PROBLEM STATEMENT
Every line below is to be set down again exactly; any image stays out.

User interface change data

* * * * * * *

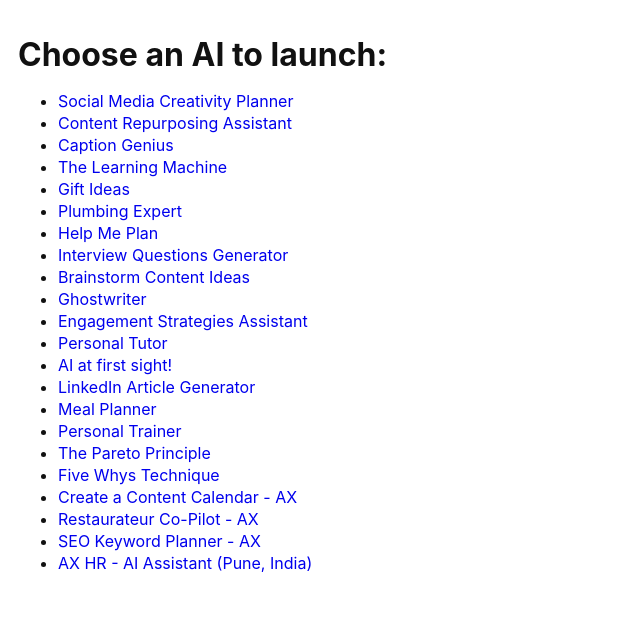
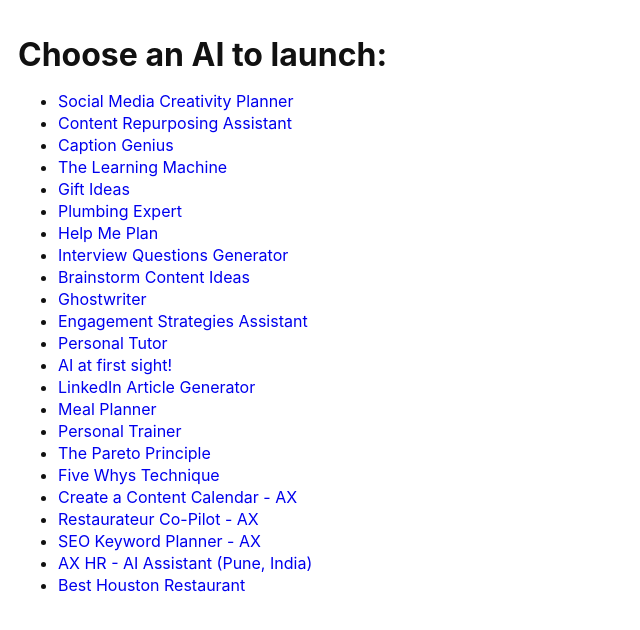
Before and after one commit to AXTesting/ax-featured-ai, a Next.js app: page / in a window 1280 px wide. Shown: the top 630 px of the page, without its empty margins (0-640 px from the left). Built offline with nearby package versions, Linux system fonts and the light colour scheme.

Commit message:
Update page.tsx

```diff
--- a/app/page.tsx
+++ b/app/page.tsx
@@ -69,6 +69,9 @@ export default function Home() {
         <li>
           <a href="/use/ax-hr--ai-assistant-pune-india">AX HR - AI Assistant (Pune, India)</a>
         </li>
+          <li>
+          <a href="/use/best-houston-restaurants">Best Houston Restaurant</a>
+        </li>
       </ul>
     </main>
   );
```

* * * * * * *

RESULT
Before and after one commit to AXTesting/ax-featured-ai, a Next.js app: page / in a window 1280 px wide. Shown: the top 630 px of the page, without its empty margins (0-640 px from the left). Built offline with nearby package versions, Linux system fonts and the light colour scheme.

Commit message:
Update page.tsx

```diff
--- a/app/page.tsx
+++ b/app/page.tsx
@@ -69,6 +69,9 @@ export default function Home() {
         <li>
           <a href="/use/ax-hr--ai-assistant-pune-india">AX HR - AI Assistant (Pune, India)</a>
         </li>
+          <li>
+          <a href="/use/best-houston-restaurants">Best Houston Restaurant</a>
+        </li>
       </ul>
     </main>
   );
```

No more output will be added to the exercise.